Of the nine books of lyrics the ancient Greek poet Sappho is said to have composed, only one poem has survived complete. The rest are fragments. In this miraculous new translation, acclaimed poet and classicist Anne Carson presents all of Sappho’s fragments, in Greek and in English, as if on the ragged scraps of papyrus that preserve them, inviting a thrill of discovery and conjecture that can be described only as electric—or, to use Sappho’s words, as “thin fire . . . racing under skin.” By combining the ancient mysteries of Sappho with the contemporary wizardry of one of our most fearless and original poets, If Not, Winter provides a tantalizing window onto the genius of a woman whose lyric power spans millennia.
if not, winter
]I bid you sing
of Gongyla, Abanthis, taking up
your lyre as (now again) longing
floats around you.
you beauty. For her dress when you saw it
stirred you. And I rejoice.
In fact she herself once blamed me
because I prayed
Eros shook my
mind like a mountain wind falling on oak treesFragment 52
I would not think to touch the sky with two arms
not one girl I think
who looks on the light of the sun
like thisFragment 147
someone will remember us
even in another timeFragment 162
with what eyes?
Excerpted from If Not, Winter by Sappho; Translated by Anne Carson. Copyright © 2002 by Anne Carson. Excerpted by permission of Vintage, a division of Random House LLC. All rights reserved. No part of this excerpt may be reproduced or reprinted without permission in writing from the publisher.
About Anne Carson
Anne Carson was twice a finalist for the National Book Critics Circle Award; was honored with the 1996 Lannan Award and the 1997 Pushcart Prize, both for poetry; and was named a MacArthur Fellow in 2000. In 2001 she received the T. S. Eliot Prize for Poetry–the first woman to do so; the Griffin Poetry Prize; and the Los Angeles Times Book Prize. She currently teaches at the University of Michigan.
“[Sappho’s] verse has been elevated to new heights in [this] gorgeous translation.” —The New York Times
“This Sappho is whispering in our ear in a language we can understand.” —Time Out New York
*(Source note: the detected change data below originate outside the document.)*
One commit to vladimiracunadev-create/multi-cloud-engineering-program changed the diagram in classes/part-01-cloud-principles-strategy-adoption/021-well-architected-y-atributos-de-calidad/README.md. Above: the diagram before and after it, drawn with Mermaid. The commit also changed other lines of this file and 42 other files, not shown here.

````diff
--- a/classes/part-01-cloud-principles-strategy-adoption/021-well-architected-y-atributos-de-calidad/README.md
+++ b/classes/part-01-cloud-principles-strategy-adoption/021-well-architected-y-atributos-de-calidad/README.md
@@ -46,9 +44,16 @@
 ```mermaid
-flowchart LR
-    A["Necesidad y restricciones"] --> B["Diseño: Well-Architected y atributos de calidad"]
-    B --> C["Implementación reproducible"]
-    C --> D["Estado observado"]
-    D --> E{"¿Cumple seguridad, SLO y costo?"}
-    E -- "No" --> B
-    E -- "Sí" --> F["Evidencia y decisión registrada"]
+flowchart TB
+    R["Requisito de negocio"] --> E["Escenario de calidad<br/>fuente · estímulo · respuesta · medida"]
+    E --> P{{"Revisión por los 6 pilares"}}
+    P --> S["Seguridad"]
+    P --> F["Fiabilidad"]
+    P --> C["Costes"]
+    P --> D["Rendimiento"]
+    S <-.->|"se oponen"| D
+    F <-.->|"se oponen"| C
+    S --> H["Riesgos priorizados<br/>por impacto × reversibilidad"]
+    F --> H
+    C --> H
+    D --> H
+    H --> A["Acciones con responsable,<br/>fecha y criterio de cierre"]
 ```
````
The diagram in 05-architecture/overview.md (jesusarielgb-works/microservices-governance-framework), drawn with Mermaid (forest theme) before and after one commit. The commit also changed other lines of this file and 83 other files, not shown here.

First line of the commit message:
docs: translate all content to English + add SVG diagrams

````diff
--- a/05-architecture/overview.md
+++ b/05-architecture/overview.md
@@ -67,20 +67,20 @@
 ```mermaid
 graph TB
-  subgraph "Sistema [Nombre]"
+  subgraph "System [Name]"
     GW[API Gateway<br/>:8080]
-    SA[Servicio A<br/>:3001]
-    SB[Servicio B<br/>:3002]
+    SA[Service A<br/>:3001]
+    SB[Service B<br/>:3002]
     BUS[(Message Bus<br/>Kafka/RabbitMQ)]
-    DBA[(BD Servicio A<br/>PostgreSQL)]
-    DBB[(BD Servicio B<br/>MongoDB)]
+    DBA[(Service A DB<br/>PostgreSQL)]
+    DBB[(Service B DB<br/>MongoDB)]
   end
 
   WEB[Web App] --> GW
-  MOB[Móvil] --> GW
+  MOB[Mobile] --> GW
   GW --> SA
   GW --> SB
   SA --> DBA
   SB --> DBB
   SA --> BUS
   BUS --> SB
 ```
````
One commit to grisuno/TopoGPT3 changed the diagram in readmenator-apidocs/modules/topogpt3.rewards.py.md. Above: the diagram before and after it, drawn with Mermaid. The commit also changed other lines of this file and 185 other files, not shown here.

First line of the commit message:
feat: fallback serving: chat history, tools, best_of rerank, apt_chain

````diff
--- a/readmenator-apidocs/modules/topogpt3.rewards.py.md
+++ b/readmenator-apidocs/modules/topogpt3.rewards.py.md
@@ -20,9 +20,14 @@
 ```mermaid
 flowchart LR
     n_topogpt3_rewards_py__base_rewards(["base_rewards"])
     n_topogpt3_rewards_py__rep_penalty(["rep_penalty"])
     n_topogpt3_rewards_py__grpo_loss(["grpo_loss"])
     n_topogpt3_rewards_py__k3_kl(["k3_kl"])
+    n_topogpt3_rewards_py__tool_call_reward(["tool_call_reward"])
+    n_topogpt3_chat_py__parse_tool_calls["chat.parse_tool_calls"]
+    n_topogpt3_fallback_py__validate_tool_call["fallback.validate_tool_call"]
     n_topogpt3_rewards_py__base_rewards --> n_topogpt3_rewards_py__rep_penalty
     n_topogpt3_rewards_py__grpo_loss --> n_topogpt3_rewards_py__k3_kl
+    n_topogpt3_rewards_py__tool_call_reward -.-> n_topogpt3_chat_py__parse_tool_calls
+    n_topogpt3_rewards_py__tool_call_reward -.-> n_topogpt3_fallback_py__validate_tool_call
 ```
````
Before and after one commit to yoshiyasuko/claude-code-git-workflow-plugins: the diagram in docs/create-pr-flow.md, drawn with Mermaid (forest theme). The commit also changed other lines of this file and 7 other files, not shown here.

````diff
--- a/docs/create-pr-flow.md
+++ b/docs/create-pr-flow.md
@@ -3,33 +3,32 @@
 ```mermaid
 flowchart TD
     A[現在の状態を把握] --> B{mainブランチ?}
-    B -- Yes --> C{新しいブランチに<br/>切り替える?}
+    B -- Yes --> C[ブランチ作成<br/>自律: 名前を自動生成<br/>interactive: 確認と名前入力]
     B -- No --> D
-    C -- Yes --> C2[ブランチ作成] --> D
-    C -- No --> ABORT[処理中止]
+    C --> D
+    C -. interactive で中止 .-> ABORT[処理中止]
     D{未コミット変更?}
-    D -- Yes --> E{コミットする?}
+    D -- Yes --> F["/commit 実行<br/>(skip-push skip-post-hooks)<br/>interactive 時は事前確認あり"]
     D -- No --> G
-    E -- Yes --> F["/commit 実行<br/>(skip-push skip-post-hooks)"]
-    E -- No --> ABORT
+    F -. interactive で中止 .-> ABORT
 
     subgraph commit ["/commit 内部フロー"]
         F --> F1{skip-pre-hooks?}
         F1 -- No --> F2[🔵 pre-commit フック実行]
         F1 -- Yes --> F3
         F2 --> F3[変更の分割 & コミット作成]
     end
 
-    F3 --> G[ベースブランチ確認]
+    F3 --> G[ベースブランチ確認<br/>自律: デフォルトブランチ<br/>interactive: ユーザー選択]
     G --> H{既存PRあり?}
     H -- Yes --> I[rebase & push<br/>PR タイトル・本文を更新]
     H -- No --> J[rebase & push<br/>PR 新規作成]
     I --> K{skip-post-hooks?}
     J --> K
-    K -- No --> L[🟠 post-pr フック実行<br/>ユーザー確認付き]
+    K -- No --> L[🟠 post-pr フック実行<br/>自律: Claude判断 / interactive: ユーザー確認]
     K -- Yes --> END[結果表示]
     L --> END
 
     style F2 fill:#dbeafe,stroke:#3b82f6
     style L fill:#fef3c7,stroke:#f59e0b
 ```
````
“Carson is in many ways [Sappho’s] ideal translator. . . . Her command of language is honed to a perfect edge and her approach to the text, respectful yet imaginative, results in verse that lets Sappho shine forth.” —Los Angeles Times
“A selfless, faithful, and boldly delicate achievement.” —Boston Review